To the Church that Baptizes that Baby
Reflecting on The Baptism of the Lord: One Day After Sunday (Year C)
Psalter: Psalm 106:1-12
Old Testament: Judges 4:1-16
Epistle: Ephesians 6:10-17
God, your voice moves over the waters. Immerse us in your grace, mark us with your image, and raise us to live our baptismal vows empowered by the Holy Spirit and the example of Christ our Lord, in whose name we pray. Amen.
by Jason Miceli, Senior Pastor at Annandale United Methodist Church—Virginia.
To the Church about to Baptize My Baby:
It’s all cuteness and lace now, but in no time at all, my little baby boy—after a brief sojourn in childhood—will hit adolescence. His hormones will kick in and quickly conspire to undo all the good you’ve done in him.
These will be the years that he’ll push you, Church.
He’ll suddenly wonder how Jonah could survive that dark trip in the whale’s belly. He’ll argue that David may have bested Goliath but that he’s no match for Tom Brady and, besides, David’s hardly the unblemished hero his Sunday School teachers made him out to be. Proud of himself, he’ll point out that Noah never would have had to build the ark had God not decided to flood everything and everyone in the world.
He’ll push you, and if you’re not up to the challenge he’ll be tempted conclude that everything you’ve taught him and everything you teach is, at best, a fairy tale and, at worst, a lie.
And this might be the first time someone he knows or loves dies.
When that happens, Church, you better not resort to clichés.
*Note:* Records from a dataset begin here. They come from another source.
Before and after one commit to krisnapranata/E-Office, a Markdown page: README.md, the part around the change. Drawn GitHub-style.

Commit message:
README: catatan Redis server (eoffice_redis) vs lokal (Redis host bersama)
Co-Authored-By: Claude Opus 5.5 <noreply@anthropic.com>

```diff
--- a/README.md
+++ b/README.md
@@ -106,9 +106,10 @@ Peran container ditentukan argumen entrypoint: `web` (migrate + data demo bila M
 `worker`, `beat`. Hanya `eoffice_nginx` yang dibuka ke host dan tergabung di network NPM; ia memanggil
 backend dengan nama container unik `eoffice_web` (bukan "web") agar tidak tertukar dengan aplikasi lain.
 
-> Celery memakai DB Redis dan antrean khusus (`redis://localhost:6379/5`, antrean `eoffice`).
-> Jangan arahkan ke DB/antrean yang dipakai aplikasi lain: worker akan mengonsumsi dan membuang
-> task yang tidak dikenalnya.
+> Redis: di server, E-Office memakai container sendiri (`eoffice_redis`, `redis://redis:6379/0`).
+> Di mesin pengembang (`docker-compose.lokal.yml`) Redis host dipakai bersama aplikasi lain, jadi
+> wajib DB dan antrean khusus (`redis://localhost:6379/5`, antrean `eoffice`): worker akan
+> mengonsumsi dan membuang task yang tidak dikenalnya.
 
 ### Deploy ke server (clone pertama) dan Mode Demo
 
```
You better be prepared to show him resurrection-of-the-body hope at work among you.
You might as well get ready now, Church, because when those years arrive you will have to struggle just to have your voice heard above all the callings that claim his attention and tempt his loyalty. Just when time seems to race by for his parents, tomorrow will seem forever away to him. Everything, from the face he sees in the morning mirror to the fickle loyalties of his friends, will change almost every day.
And whether he knows it or not, Church, what he will need from you all is a community of constancy. He will need a people who refuse to let go of him, who refuse to let go of what they know to be true and enduring, who refuse to let him slip away before he learns to describe his world with the language you speak.
And he’ll never admit it to you Church, but what he’ll need in those years is a place where he need not wear a mask, a place where vulnerability isn’t a dirty word, a place where a life of mercy and love and gratitude is a viable and even compelling alternative.
And then he’ll start high school. You’ll only have four years of Sundays left with him. Be warned: it will be harder for you to get his attention because he’ll no longer be listening to your words.
He’ll be looking at your life.
I know, scary right?
When he worships with you, he’ll wonder if you’re as friendly as you think you are. He’ll wonder if you ever experience awe and mystery or whether you’re just ticking off your weekly obligation and hoping it won’t be too boring. He’ll wonder if you’re loose and free enough to allow the Spirit to enter your worship.
And your lives.
He’ll look at your life, Church, and he’ll question whether you conform your views and values to the God of Jesus Christ or whether you’ve sketched an idol in your own unthreatening image. He probably won’t put it in those words, Church, or any words at all for that matter, but trust me he’ll be thinking it.
In these years, his BS Radar will be acute so you better not patronize him, Church. You have a tendency to do that when a young person puts you on your heels by asking questions. You better learn how to treat him as a member of the Body of the Christ.
This may be the last time you have his attention. So, for his sake, I hope you lead a life that leads to the Gospel.
And I pray that, just when he’s being pressured and pushed to get ahead, to pursue his future, to achieve success, and to grab after his dreams, by then you will have taught him that servant-hood is the only path that leads to treasure.
A place where he’ll find the Lamb of God in your flesh. A place where he’ll discover the coming Kingdom previewed in your lives. A place where he’ll learn that God is to be found among the lame and the poor and the outcast—not because you tell him but because you, Church, invite him to come and see for himself.
When my baby boy becomes an old man, when his waist is slightly thicker and his hair a little thinner—when he has a whole new set of questions, new hopes and different struggles ahead—I hope he will be able to remember his baptism and be thankful.
There’ll come a time—there always does—when my boy will look desperately for where the living God can be found. When that time does come, Church, I hope he will have a community who won’t just shrug their shoulders, who won’t refer him to the pastor, who won’t quote the Bible at him or try to prove anything to him.
Don’t you dare do that to him, Church.
Instead you better be able, because of the integrity of your life, to say to him: ‘Come and See.’
Church, that’s the sort of Church I would want to give my life so I’m willing to bet he’d give his life to it too.
In closing, Church—
Before the water hits my baby’s head, I hope the irony will have hit you upside yours: my boy will never be able to live out his baptism if you, Church, don’t live out yours.
A Concerned Parent
Jason Miceli blogs here.